The encroachment is particularly pronounced on O’ahu. Shopping centers, industrial parks and housing projects–some 15,000 units are planned for the ‘Ewa plain alone–continue to be developed on productive farmland there. On the predominantly rural neighbor islands, it’s a slightly different situation.

“The problem now has shifted to gentrification,” says Jerry Ornellas, vice president of the Kaua’i Farm Bureau. “They [the counties] aren’t [formally] rezoning [land…it]’s like defacto zoning. The use changes from agriculture into estate, but without any of the planning you generally do. There’s no change in density, but there’s a use change.”

The issue is coming to a head as Neighbor Island counties move to regulate the burgeoning vacation rental industry, which is growing largely at the expense of agriculture. The regulation has been fiercely opposed by the real estate industry, which has enjoyed brisk sales of ag land in part because non-farming buyers have built lavish homes, many of them rented to visitors–some fetch upwards of $5,000 per week–to help pay off mortgages.

Although non-farming uses of ag land have taken off in recent years, they’re beginning to meet opposition from some residents, farmers and politicians who believe such practices are fueling land speculation and threatening the viability of agriculture at a time when the state is looking to reduce its dependence on imported food and fuel.

THE COUNTIES RESPOND

In response to such concerns, Maui County is working to develop an ordinance that addresses vacation rentals on ag land, and Kaua’i County recently adopted a bill that prohibits such operations, at least without a special use permit. Kaua’i’s measure was created when Tony Ching, then-director of the state Land Use Commission, issued the opinion that such accommodations were not allowed based on his reading of the law.

The matter recently went before the state Legislature in the form of a resolution–HCR 348–that asked the state attorney general to issue an opinion on whether Chapter 205 actually prohibits farm dwellings from being used for tourist accommodations. The House passed the resolution, but it was deferred in the Senate.

Teves, who was an expert witness in the Big island’s Hokuli’a case, in which plans to develop a luxury golfing community on South Kona ag lands were first challenged in court and later allowed by the Legislature, says an opinion is not needed because the law is already clear.

“The people who farm that land sleep in that dwelling,” he says. “If you’re not farming the land, you don’t need a dwelling. If you go on that rationale, all these gentleman’s estates are already illegal.”

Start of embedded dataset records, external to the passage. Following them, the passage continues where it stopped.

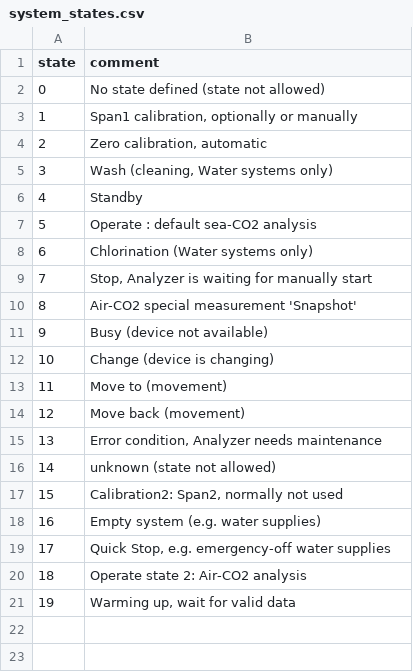
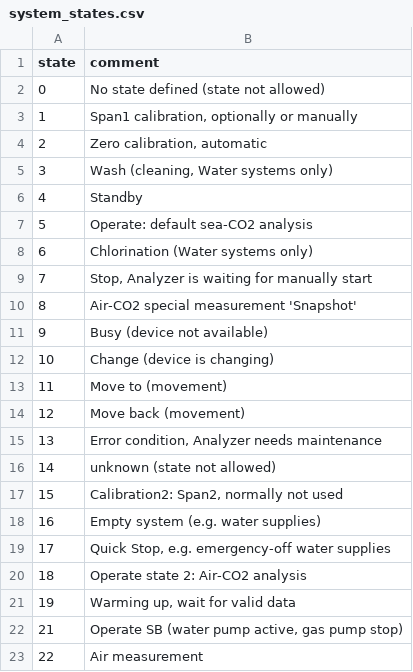
Before and after one commit to markusritschel/oceanpack, a CSV file: src/oceanpack/system_states.csv, drawn as a sheet; the diff names each change by its address in the sheet, - before the commit and + after, or states it on an @@ line.

```diff
--- a/src/oceanpack/system_states.csv
+++ b/src/oceanpack/system_states.csv
-B7 (comment): Operate : default sea-CO2 analysis
+B7 (comment): Operate: default sea-CO2 analysis
+row 22: 21 | Operate SB (water pump active, gas pump stop)
+row 23: 22 | Air measurement
```
Also changed, not shown: 2 other files.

Kaua’i Rep. Roland Sagum (D-16th District), a planner with Kikiaola Land Co. on the island’s Westside, asked Rep. Ken Ito (D-48th District), chairman of the House committee on Water, Land and Ocean Resources and Hawaiian Affairs, to introduce the resolution. Since the deadline for introducing new measures had already passed, the stalled HCR 348 was stripped of its original contents and new language inserted.

In a prepared statement, Sagum said he was acting at the behest of local farmers. “They needed a legal clarification on whether they, as farmers, were allowed to operate transient vacation rentals within state agricultural districts without a special use permit. They are providing alternative visitor accommodations in either their single family home or farm dwellings as a way to earn more income.”

While Ornellas agrees that farming is becoming increasingly untenable and ag tourism might be a way to help some farmers make ends meet, he doesn’t think the resolution was introduced to help those who are actually working the land.

“The real estate industry is slowing down and they [realtors] cannot handle that,” Ornellas says. “They want constant growth. This is the way to keep that growth and construction going.”

WHEN IS A FARM NOT A FARM?

Attorney Jonathan Chun, a former state Senator from Kaua’i who has both the Kaua’i Board of Realtors and farmers as clients, says the current dispute over vacation rentals is merely clouding the real issue: what constitutes a legitimate farm dwelling?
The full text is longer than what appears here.